Title:Implication, Readers' Resources, And Thomas Gray's Pindaric OdesFormat:PaperbackDimensions:252 pages, 8.97 × 6.1 × 0.72 inPublished:June 2, 2014Publisher:University of Delaware PressLanguage:English

The following ISBNs are associated with this title:

ISBN - 10:1611495245

ISBN - 13:9781611495249


Table of Contents

Acknowledgments Introduction: The Poets' SecretPart I. The Cognitive Reception of Gray's PindaricsChapter 1: The "Unintelligible Obscure" Chapter 2: Legacies Including Samuel Johnson's Chapter 3: The Subsequent Progress of Elucidation Part II. Further Implications of "The Progress of Poesy" Chapter 4: Logic, Linguistic Semantics, and Pragmatics Chapter 5: "But Far Above the Great" Chapter 6: "Beneath the Good How Far" Epilogue: Locke, Plato, and Gray's Inferring About the AuthorBibliographyIndex

Editorial Reviews

Interest in poststructuralist exotica has subsided since the theory boom of the 1960s and 1970s. However, one theoretical method, intertextuality studies, has recently enjoyed a modest resurgence. In this area, Keener (Hofstra Univ.) makes a valuable contribution. Given its dense, self-consciously allusive saturation, Gray's poetry lends itself to this focus. Keener dilates primarily on The Progress of Poesy, but offers much more.

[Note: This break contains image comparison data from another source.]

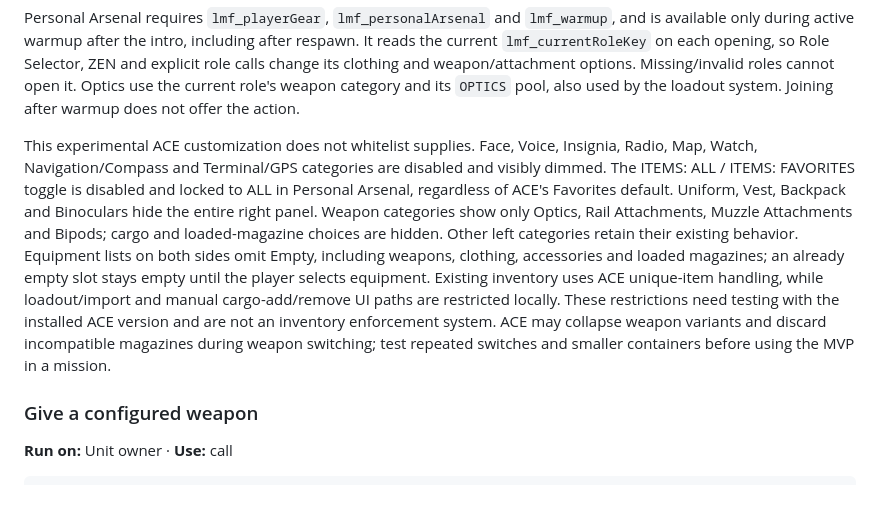
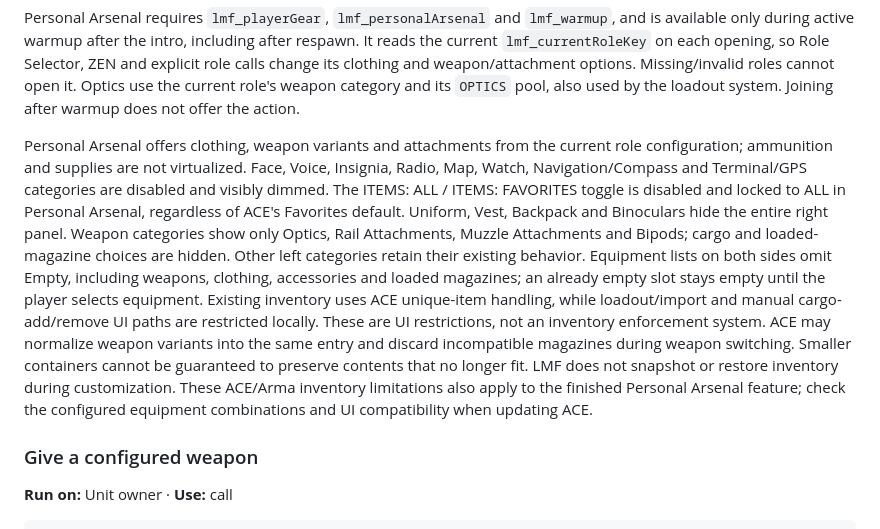
Before and after one commit to Liquidtracer/lambs-mission-framework, a Markdown page: docs/mission-maker-reference.md, the part around the change. Rendered like a GitHub page; blank space fills up the shorter version.

Commit message:
Polish Personal Arsenal documentation for 2.0

```diff
--- a/docs/mission-maker-reference.md
+++ b/docs/mission-maker-reference.md
@@ -122,7 +122,7 @@ Explicit role calls, the role crate and ZEN remain available with `lmf_playerGea
 
 Personal Arsenal requires `lmf_playerGear`, `lmf_personalArsenal` and `lmf_warmup`, and is available only during active warmup after the intro, including after respawn. It reads the current `lmf_currentRoleKey` on each opening, so Role Selector, ZEN and explicit role calls change its clothing and weapon/attachment options. Missing/invalid roles cannot open it. Optics use the current role's weapon category and its `OPTICS` pool, also used by the loadout system. Joining after warmup does not offer the action.
 
-This experimental ACE customization does not whitelist supplies. Face, Voice, Insignia, Radio, Map, Watch, Navigation/Compass and Terminal/GPS categories are disabled and visibly dimmed. The ITEMS: ALL / ITEMS: FAVORITES toggle is disabled and locked to ALL in Personal Arsenal, regardless of ACE's Favorites default. Uniform, Vest, Backpack and Binoculars hide the entire right panel. Weapon categories show only Optics, Rail Attachments, Muzzle Attachments and Bipods; cargo and loaded-magazine choices are hidden. Other left categories retain their existing behavior. Equipment lists on both sides omit Empty, including weapons, clothing, accessories and loaded magazines; an already empty slot stays empty until the player selects equipment. Existing inventory uses ACE unique-item handling, while loadout/import and manual cargo-add/remove UI paths are restricted locally. These restrictions need testing with the installed ACE version and are not an inventory enforcement system. ACE may collapse weapon variants and discard incompatible magazines during weapon switching; test repeated switches and smaller containers before using the MVP in a mission.
+Personal Arsenal offers clothing, weapon variants and attachments from the current role configuration; ammunition and supplies are not virtualized. Face, Voice, Insignia, Radio, Map, Watch, Navigation/Compass and Terminal/GPS categories are disabled and visibly dimmed. The ITEMS: ALL / ITEMS: FAVORITES toggle is disabled and locked to ALL in Personal Arsenal, regardless of ACE's Favorites default. Uniform, Vest, Backpack and Binoculars hide the entire right panel. Weapon categories show only Optics, Rail Attachments, Muzzle Attachments and Bipods; cargo and loaded-magazine choices are hidden. Other left categories retain their existing behavior. Equipment lists on both sides omit Empty, including weapons, clothing, accessories and loaded magazines; an already empty slot stays empty until the player selects equipment. Existing inventory uses ACE unique-item handling, while loadout/import and manual cargo-add/remove UI paths are restricted locally. These are UI restrictions, not an inventory enforcement system. ACE may normalize weapon variants into the same entry and discard incompatible magazines during weapon switching. Smaller containers cannot be guaranteed to preserve contents that no longer fit. LMF does not snapshot or restore inventory during customization. These ACE/Arma inventory limitations also apply to the finished Personal Arsenal feature; check the configured equipment combinations and UI compatibility when updating ACE.
 
 ### Give a configured weapon
 
```
Also changed, not shown: CHANGELOG.md (+1 -2 lines), docs/architecture.md (+2 -2 lines).
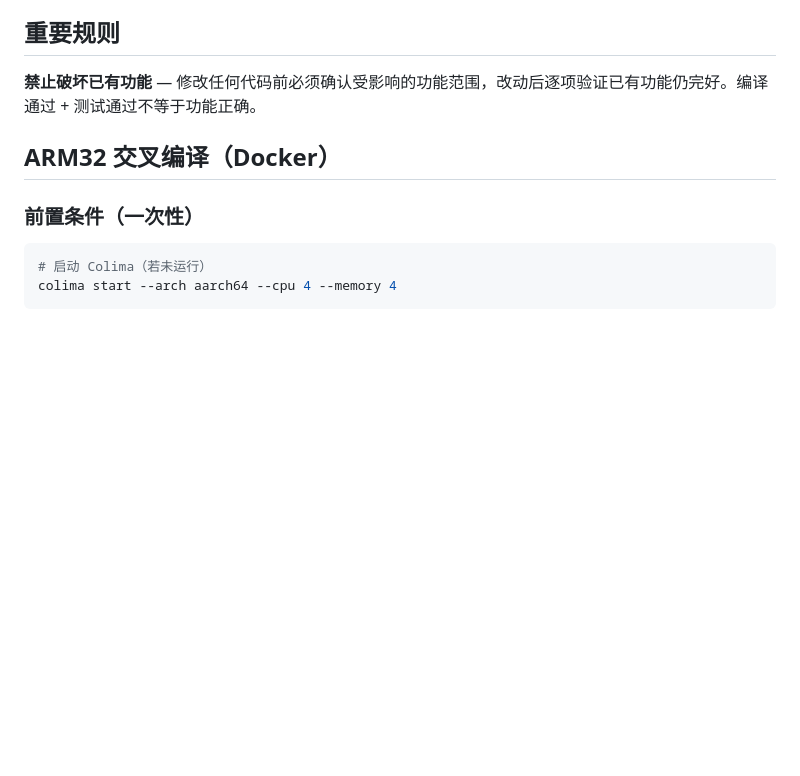
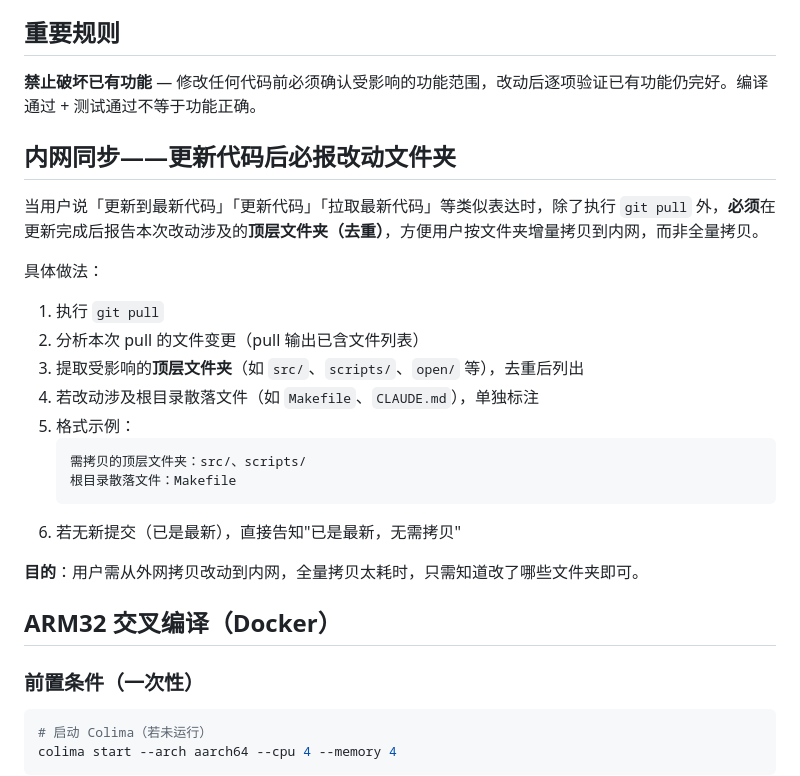
Before and after one commit to rookie-xukailin/MemoryTraceTool, a Markdown page: CLAUDE.md, the part around the change. Drawn GitHub-style; blank space fills up the shorter version.

Commit message:
docs: 新增「内网同步」规则——更新代码后必报改动顶层文件夹
用户需按文件夹增量拷贝到内网,全量拷贝太耗时。
pull 后报告受影响的顶层文件夹(去重),根目录散落文件单独标注。

Co-Authored-By: Claude Fable 5 <noreply@anthropic.com>

````diff
--- a/CLAUDE.md
+++ b/CLAUDE.md
@@ -122,6 +122,24 @@ ARM32 Thumb-2 上 `__builtin_frame_address(0)` 返回 r7 而非 r11,{prev_fp,lr}
 
 **禁止破坏已有功能** — 修改任何代码前必须确认受影响的功能范围，改动后逐项验证已有功能仍完好。编译通过 + 测试通过不等于功能正确。
 
+## 内网同步——更新代码后必报改动文件夹
+
+当用户说「更新到最新代码」「更新代码」「拉取最新代码」等类似表达时，除了执行 `git pull` 外，**必须**在更新完成后报告本次改动涉及的**顶层文件夹（去重）**，方便用户按文件夹增量拷贝到内网，而非全量拷贝。
+
+具体做法：
+1. 执行 `git pull`
+2. 分析本次 pull 的文件变更（pull 输出已含文件列表）
+3. 提取受影响的**顶层文件夹**（如 `src/`、`scripts/`、`open/` 等），去重后列出
+4. 若改动涉及根目录散落文件（如 `Makefile`、`CLAUDE.md`），单独标注
+5. 格式示例：
+   ```
+   需拷贝的顶层文件夹：src/、scripts/
+   根目录散落文件：Makefile
+   ```
+6. 若无新提交（已是最新），直接告知"已是最新，无需拷贝"
+
+**目的**：用户需从外网拷贝改动到内网，全量拷贝太耗时，只需知道改了哪些文件夹即可。
+
 ## ARM32 交叉编译（Docker）
 
 ### 前置条件（一次性）
````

He urges adoption of "intratextuality," a term "covering a variety of more specific parallels within an individual text," encompassing "instances when a part of a given text recalls one or more parts ... to express sense in that text." Additionally, he contextualizes his discussion in terms of Gray's critical reception, including views of Gray's immediate contemporaries (Samuel Johnson, Hazlitt, Coleridge) and of modern commentators. And he seeks to bag even bigger game, querying the epistemology underpinning cognitive comprehension and inferential apprehension of English poetry from Shakespeare and Milton to T. S. Eliot. With its amplitude and reach, Keener's study joins such indispensable volumes as The Poems of Thomas Gray, William Collins, Oliver Goldsmith, ed. by Roger Lonsdale (1969); Robert L. Mack's eponymous biography (CH, Mar'01, 38-3766); and James Garrison's A Dangerous Liberty: Translating Gray's "Elegy" (CH, Dec'09, 47-1859). Summing Up: Highly recommended. Upper-division undergraduates through faculty.